* [Data]:

◇ ◇ ◇ ◇ ◇ ◇ ◇

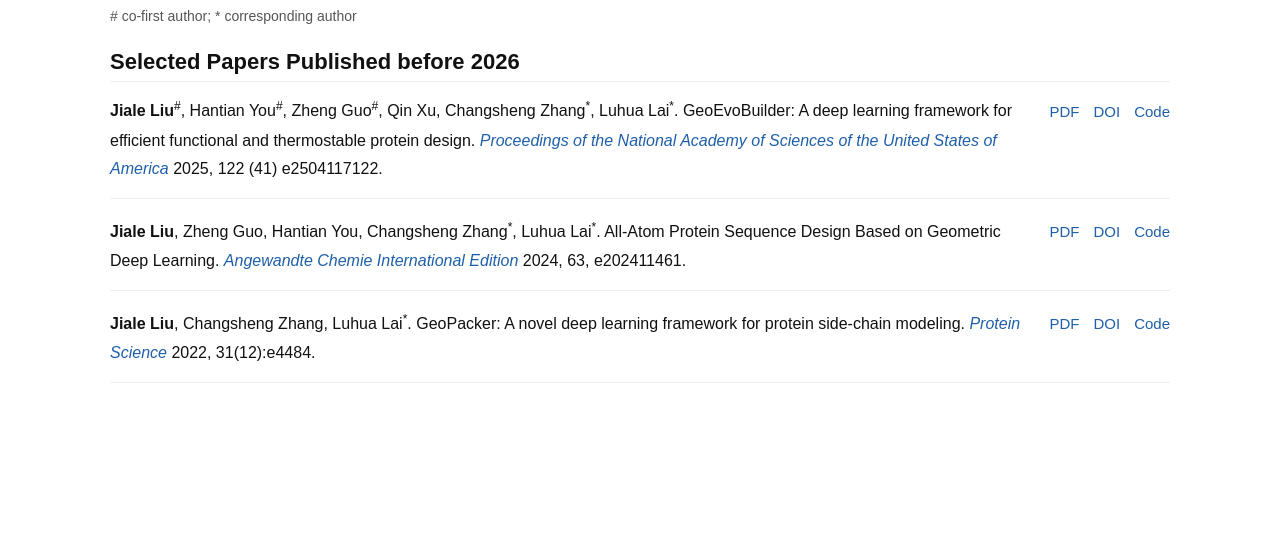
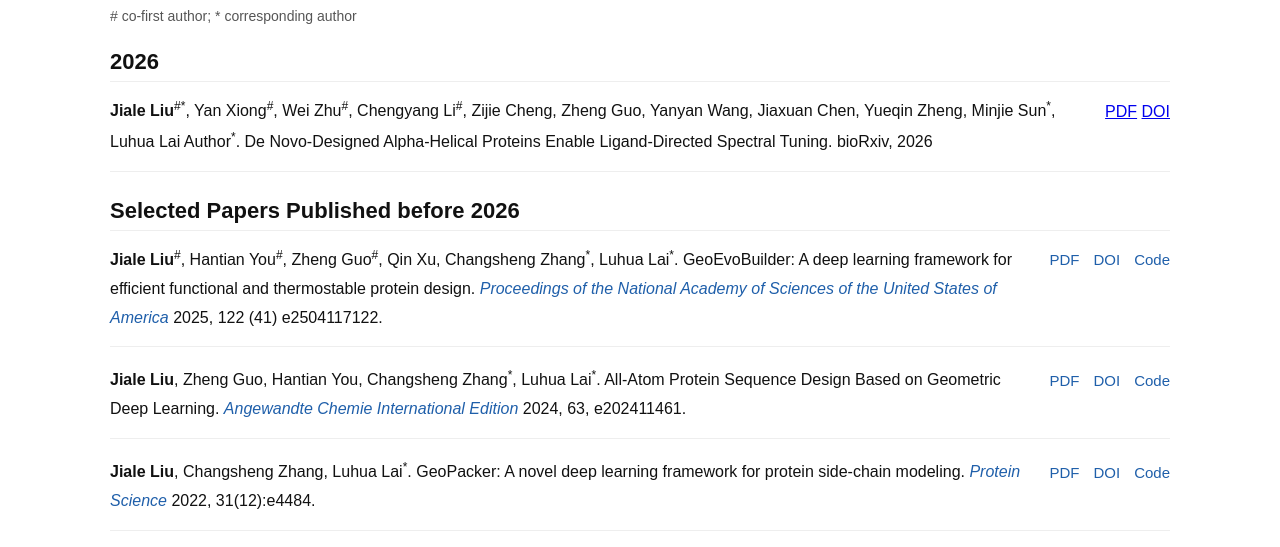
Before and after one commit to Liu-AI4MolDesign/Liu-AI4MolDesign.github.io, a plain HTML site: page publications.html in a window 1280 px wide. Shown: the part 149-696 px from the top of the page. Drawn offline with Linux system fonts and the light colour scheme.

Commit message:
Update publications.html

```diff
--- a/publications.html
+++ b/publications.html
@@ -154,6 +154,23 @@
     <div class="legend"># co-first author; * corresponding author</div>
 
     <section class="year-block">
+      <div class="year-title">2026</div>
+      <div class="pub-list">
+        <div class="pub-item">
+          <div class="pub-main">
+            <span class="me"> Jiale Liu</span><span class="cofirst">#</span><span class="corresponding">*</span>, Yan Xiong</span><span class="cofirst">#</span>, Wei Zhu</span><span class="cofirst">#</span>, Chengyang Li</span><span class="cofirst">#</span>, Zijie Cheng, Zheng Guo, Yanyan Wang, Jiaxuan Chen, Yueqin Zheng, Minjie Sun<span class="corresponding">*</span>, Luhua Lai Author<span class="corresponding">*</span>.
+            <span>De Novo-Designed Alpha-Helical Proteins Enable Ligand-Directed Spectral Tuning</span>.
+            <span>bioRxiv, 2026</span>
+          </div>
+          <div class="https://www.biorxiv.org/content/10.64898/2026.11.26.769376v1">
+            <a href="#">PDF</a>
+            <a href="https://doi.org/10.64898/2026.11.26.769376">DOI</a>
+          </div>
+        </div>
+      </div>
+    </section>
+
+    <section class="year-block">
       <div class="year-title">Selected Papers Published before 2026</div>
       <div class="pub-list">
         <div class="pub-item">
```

◇ ◇ ◇ ◇ ◇ ◇ ◇

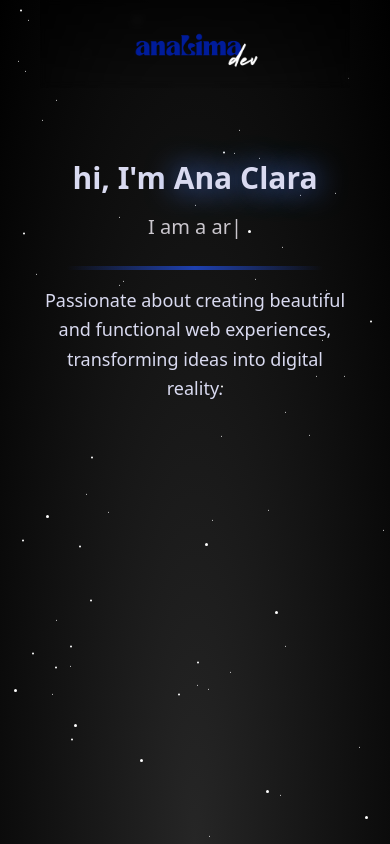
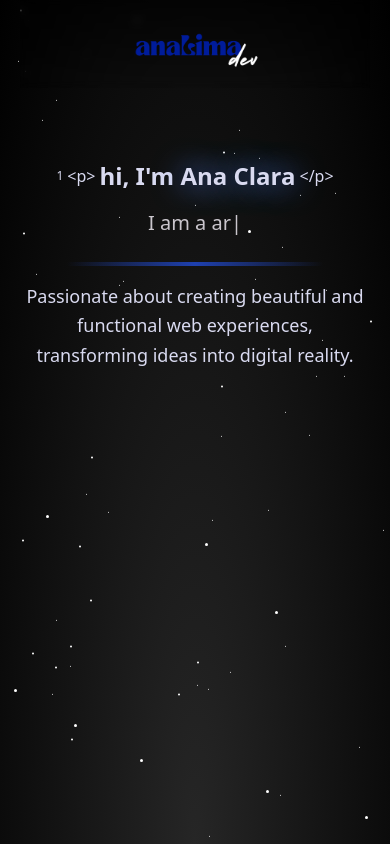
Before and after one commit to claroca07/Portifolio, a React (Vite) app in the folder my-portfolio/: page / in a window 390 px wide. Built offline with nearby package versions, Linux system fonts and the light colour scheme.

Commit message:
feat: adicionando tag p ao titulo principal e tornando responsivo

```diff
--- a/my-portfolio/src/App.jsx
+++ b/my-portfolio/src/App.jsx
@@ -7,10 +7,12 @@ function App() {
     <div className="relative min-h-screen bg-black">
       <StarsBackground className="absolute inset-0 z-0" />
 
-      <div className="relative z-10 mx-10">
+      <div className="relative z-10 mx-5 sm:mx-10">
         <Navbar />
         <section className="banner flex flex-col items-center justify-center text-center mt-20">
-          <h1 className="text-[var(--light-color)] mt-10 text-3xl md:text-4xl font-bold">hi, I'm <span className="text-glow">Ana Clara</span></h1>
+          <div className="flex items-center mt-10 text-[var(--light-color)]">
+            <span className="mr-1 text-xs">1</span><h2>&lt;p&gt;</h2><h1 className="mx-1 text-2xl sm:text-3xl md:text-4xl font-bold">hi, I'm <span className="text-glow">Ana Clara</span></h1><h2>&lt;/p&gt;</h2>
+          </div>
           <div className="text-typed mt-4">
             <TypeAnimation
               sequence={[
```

◇ ◇ ◇ ◇ ◇ ◇ ◇

* [Try it]:
Within the entries above, how many lines contain "scheme"? Respond with the number only.

* [Your solution]:
2